Records supplied:
>>>>

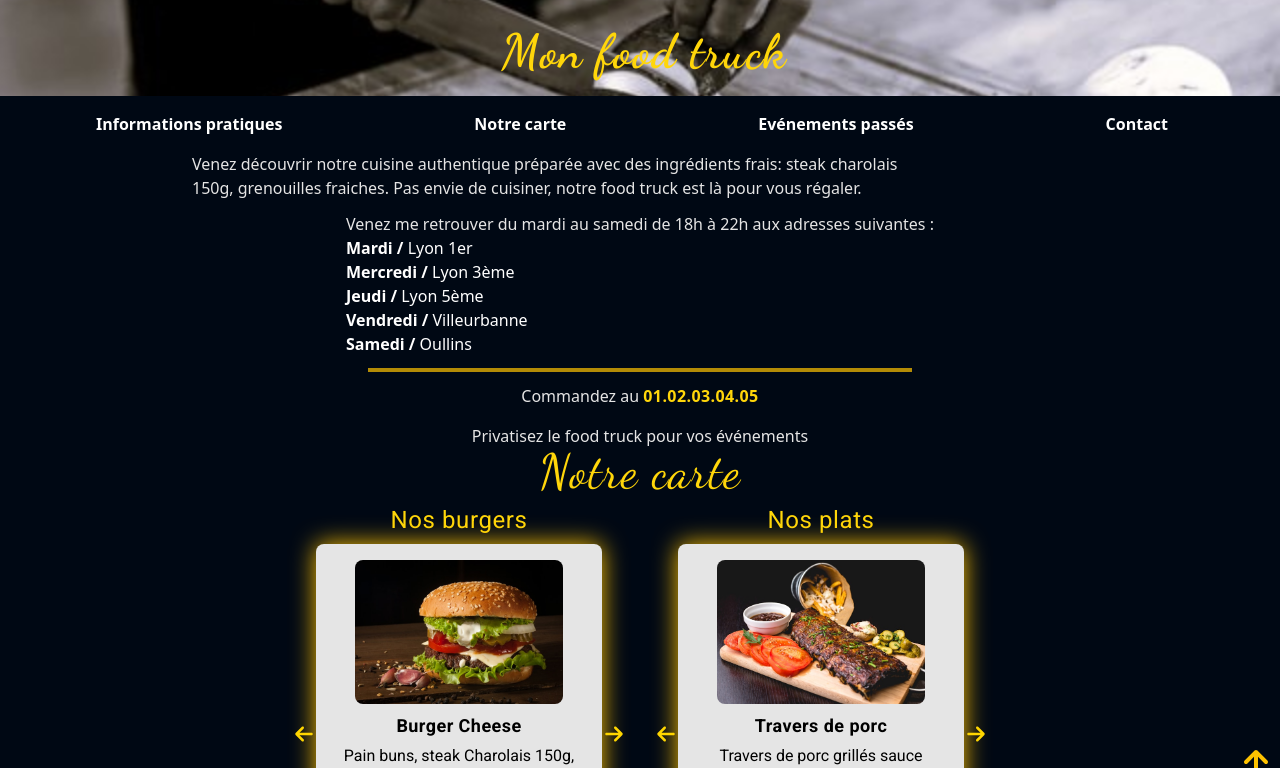
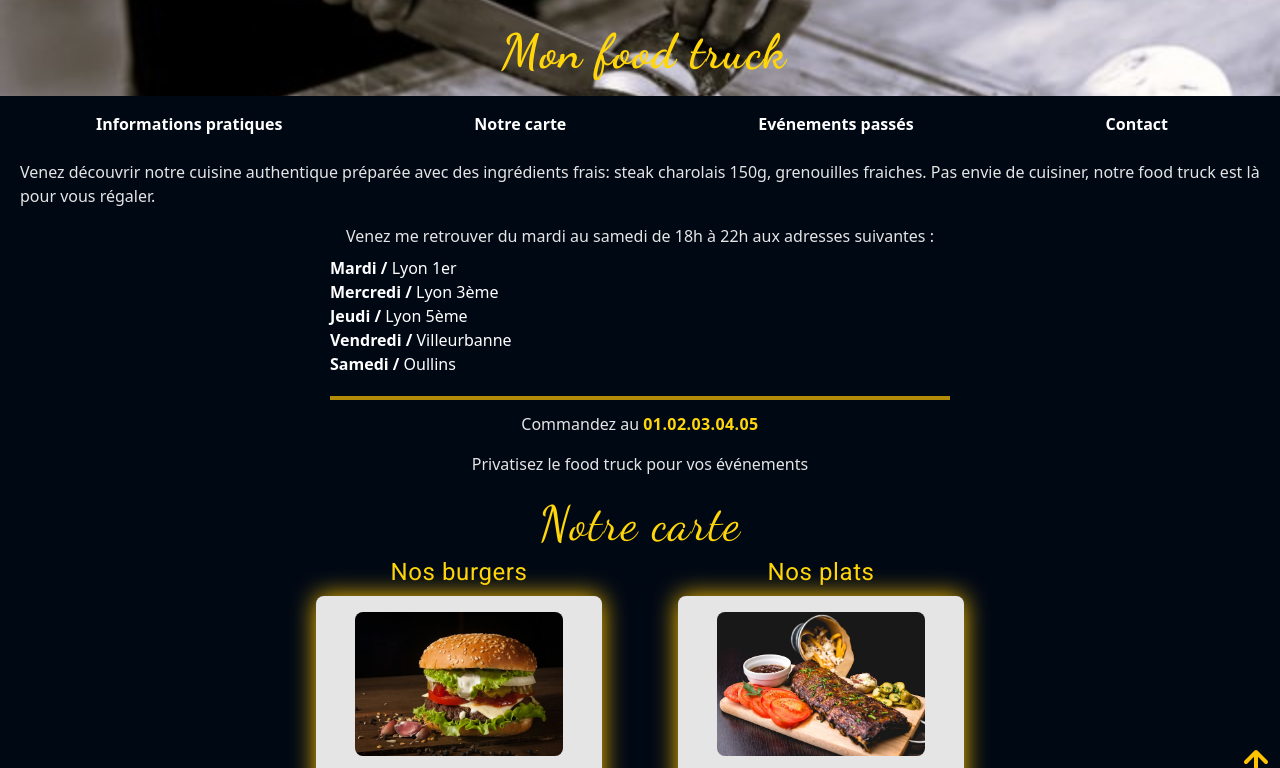
Before and after one commit to Tonyac-create/food_truck, a React (Create React App) app: page /foodtruck in a window 1280 px wide. Shown: the top 768 px of the page. Built offline with nearby package versions, Linux system fonts and the light colour scheme.

Commit message:
update style Informations

```diff
--- a/src/components/Informations.jsx
+++ b/src/components/Informations.jsx
@@ -2,12 +2,14 @@ import React from 'react'
 
 export default function Informations() {
     return (
-        <div id='informations' className=' flex flex-col items-center mx-14 lg:mx-24'>
-            <p className='text-gray text-balance pt-4 mx-14 lg:mx-24'>Venez découvrir notre cuisine authentique préparée avec des ingrédients frais: steak charolais 150g,
-             grenouilles fraiches. Pas envie de cuisiner, notre food truck est là pour vous régaler.</p>
-            <div className='text-gray mt-3 mx-14'>
-                <p className='text-balance'>Venez me retrouver du mardi au samedi de 18h à 22h aux adresses suivantes :</p>
-                <ul className='w-1/2'>
+        <section id='informations' className='my-6 mx-5 text-pretty'>
+            <header className='mb-4'>
+                <h2 className='text-gray'>Venez découvrir notre cuisine authentique préparée avec des ingrédients frais: steak charolais 150g,
+                    grenouilles fraiches. Pas envie de cuisiner, notre food truck est là pour vous régaler.</h2>
+            </header>
+            <div className='text-gray flex flex-col items-center'>
+                <p>Venez me retrouver du mardi au samedi de 18h à 22h aux adresses suivantes :</p>
+                <ul className='w-1/2 my-2'>
                     <li className='text-white'><span className='font-bold'>Mardi /</span> Lyon 1er</li>
 
                     <li className='text-white'><span className='font-bold'>Mercredi / </span>Lyon 3ème</li>
@@ -23,6 +25,6 @@ export default function Informations() {
             <div className="border-2 border-orange opacity-70 w-1/2 mx-auto my-3"></div>
             <p className='text-gray text-center'>Commandez au <span className='text-yellow font-semibold tracking-wide'>01.02.03.04.05</span></p>
             <p className='text-gray text-center mt-4'>Privatisez le food truck pour vos événements</p>
-        </div>
+        </section>
     )
 }
```
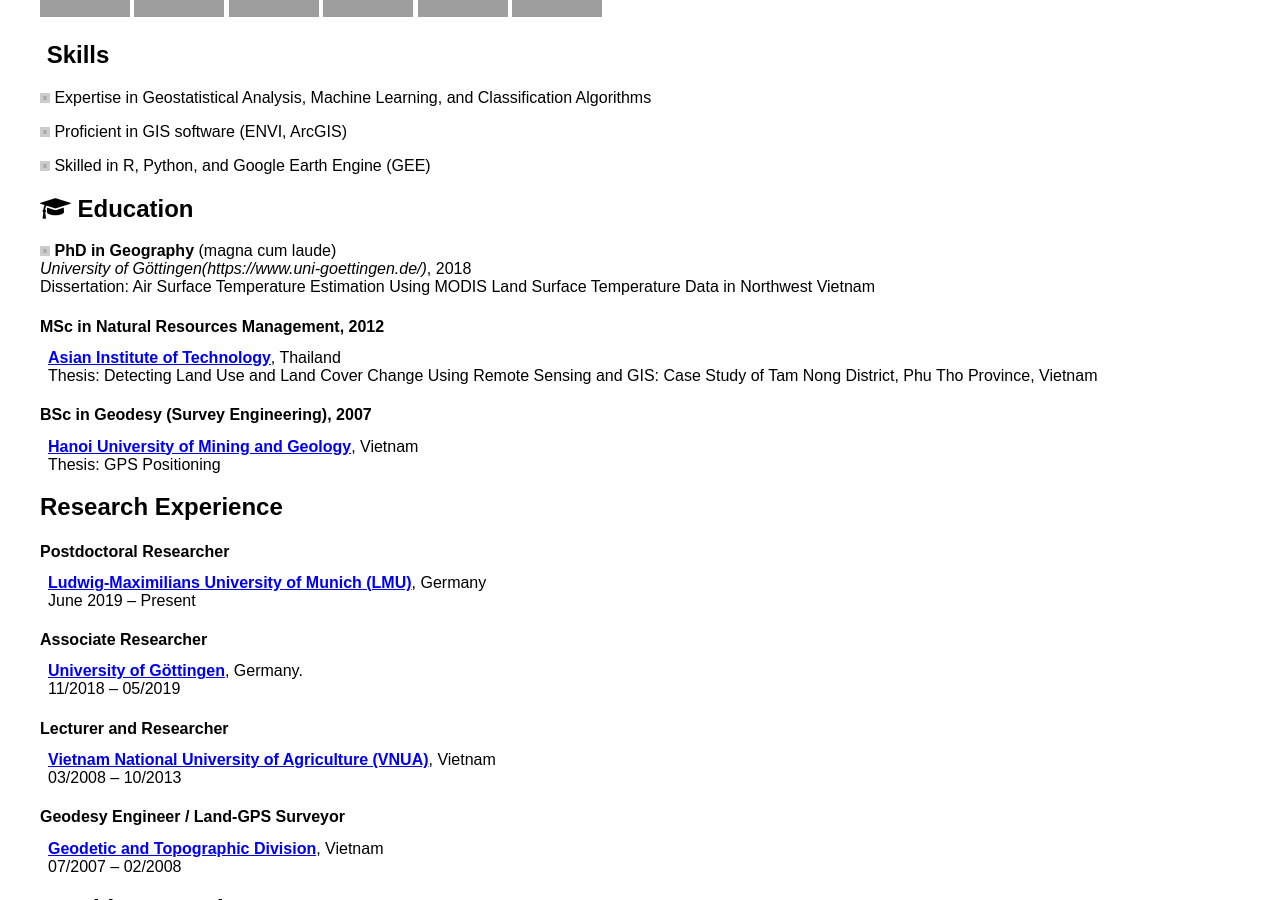
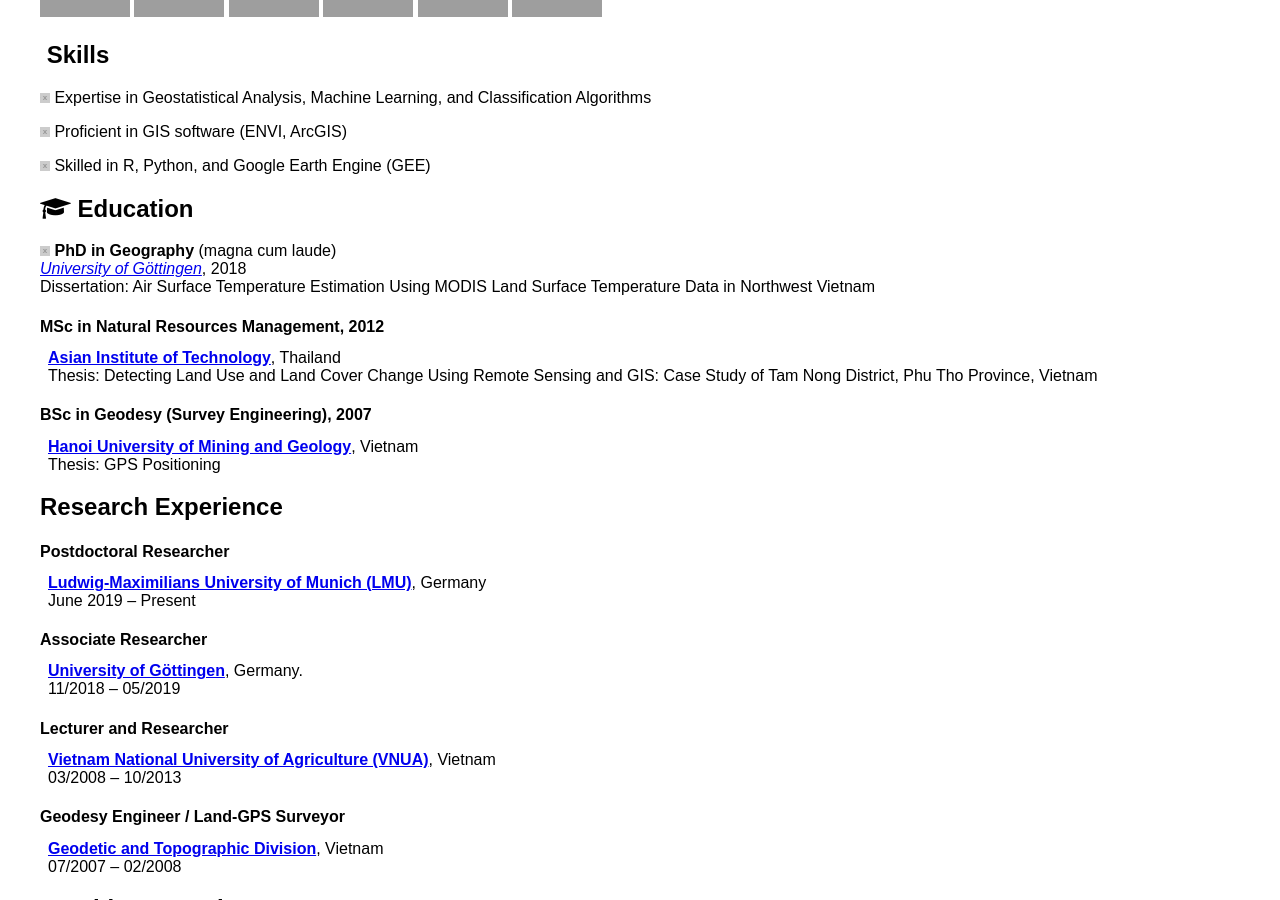
Before and after one commit to thanhnoiphan/thanhnoiphan.github.io, a Jekyll site: the page built from cv.md, in a window 1280 px wide and 900 px high, scrolled down 305 px, cut to the strip 0-900 px from the top of the window. Built offline with Jekyll 4.4.1, drawn with Linux system fonts in a browser that asks for light colours; nearby versions of some CDN libraries; a script that is not in the unit is left out; grey boxes are pictures that could not be loaded.

Commit message:
Update cv.md

```diff
--- a/cv.md
+++ b/cv.md
@@ -29,7 +29,7 @@
 ## <i class="fa fa-graduation-cap"></i> Education
 
 ![#00CCBB](https://placehold.co/10x10/00CCBB/00CCBB.png) **PhD in Geography** (magna cum laude) <br>
-*University of Göttingen(https://www.uni-goettingen.de/)*, 2018 <br>
+*[University of Göttingen](https://www.uni-goettingen.de/)*, 2018 <br>
 Dissertation: Air Surface Temperature Estimation Using MODIS Land Surface Temperature Data in Northwest Vietnam
 
 #### MSc in Natural Resources Management, 2012
```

<<<<

Assignment:
Retype the data above as given, letting no picture into the copy.

Solved problem:
Before and after one commit to Tonyac-create/food_truck, a React (Create React App) app: page /foodtruck in a window 1280 px wide. Shown: the top 768 px of the page. Built offline with nearby package versions, Linux system fonts and the light colour scheme.

Commit message:
update style Informations

```diff
--- a/src/components/Informations.jsx
+++ b/src/components/Informations.jsx
@@ -2,12 +2,14 @@ import React from 'react'
 
 export default function Informations() {
     return (
-        <div id='informations' className=' flex flex-col items-center mx-14 lg:mx-24'>
-            <p className='text-gray text-balance pt-4 mx-14 lg:mx-24'>Venez découvrir notre cuisine authentique préparée avec des ingrédients frais: steak charolais 150g,
-             grenouilles fraiches. Pas envie de cuisiner, notre food truck est là pour vous régaler.</p>
-            <div className='text-gray mt-3 mx-14'>
-                <p className='text-balance'>Venez me retrouver du mardi au samedi de 18h à 22h aux adresses suivantes :</p>
-                <ul className='w-1/2'>
+        <section id='informations' className='my-6 mx-5 text-pretty'>
+            <header className='mb-4'>
+                <h2 className='text-gray'>Venez découvrir notre cuisine authentique préparée avec des ingrédients frais: steak charolais 150g,
+                    grenouilles fraiches. Pas envie de cuisiner, notre food truck est là pour vous régaler.</h2>
+            </header>
+            <div className='text-gray flex flex-col items-center'>
+                <p>Venez me retrouver du mardi au samedi de 18h à 22h aux adresses suivantes :</p>
+                <ul className='w-1/2 my-2'>
                     <li className='text-white'><span className='font-bold'>Mardi /</span> Lyon 1er</li>
 
                     <li className='text-white'><span className='font-bold'>Mercredi / </span>Lyon 3ème</li>
@@ -23,6 +25,6 @@ export default function Informations() {
             <div className="border-2 border-orange opacity-70 w-1/2 mx-auto my-3"></div>
             <p className='text-gray text-center'>Commandez au <span className='text-yellow font-semibold tracking-wide'>01.02.03.04.05</span></p>
             <p className='text-gray text-center mt-4'>Privatisez le food truck pour vos événements</p>
-        </div>
+        </section>
     )
 }
```
Before and after one commit to thanhnoiphan/thanhnoiphan.github.io, a Jekyll site: the page built from cv.md, in a window 1280 px wide and 900 px high, scrolled down 305 px, cut to the strip 0-900 px from the top of the window. Built offline with Jekyll 4.4.1, drawn with Linux system fonts in a browser that asks for light colours; nearby versions of some CDN libraries; a script that is not in the unit is left out; grey boxes are pictures that could not be loaded.

Commit message:
Update cv.md

```diff
--- a/cv.md
+++ b/cv.md
@@ -29,7 +29,7 @@
 ## <i class="fa fa-graduation-cap"></i> Education
 
 ![#00CCBB](https://placehold.co/10x10/00CCBB/00CCBB.png) **PhD in Geography** (magna cum laude) <br>
-*University of Göttingen(https://www.uni-goettingen.de/)*, 2018 <br>
+*[University of Göttingen](https://www.uni-goettingen.de/)*, 2018 <br>
 Dissertation: Air Surface Temperature Estimation Using MODIS Land Surface Temperature Data in Northwest Vietnam
 
 #### MSc in Natural Resources Management, 2012
```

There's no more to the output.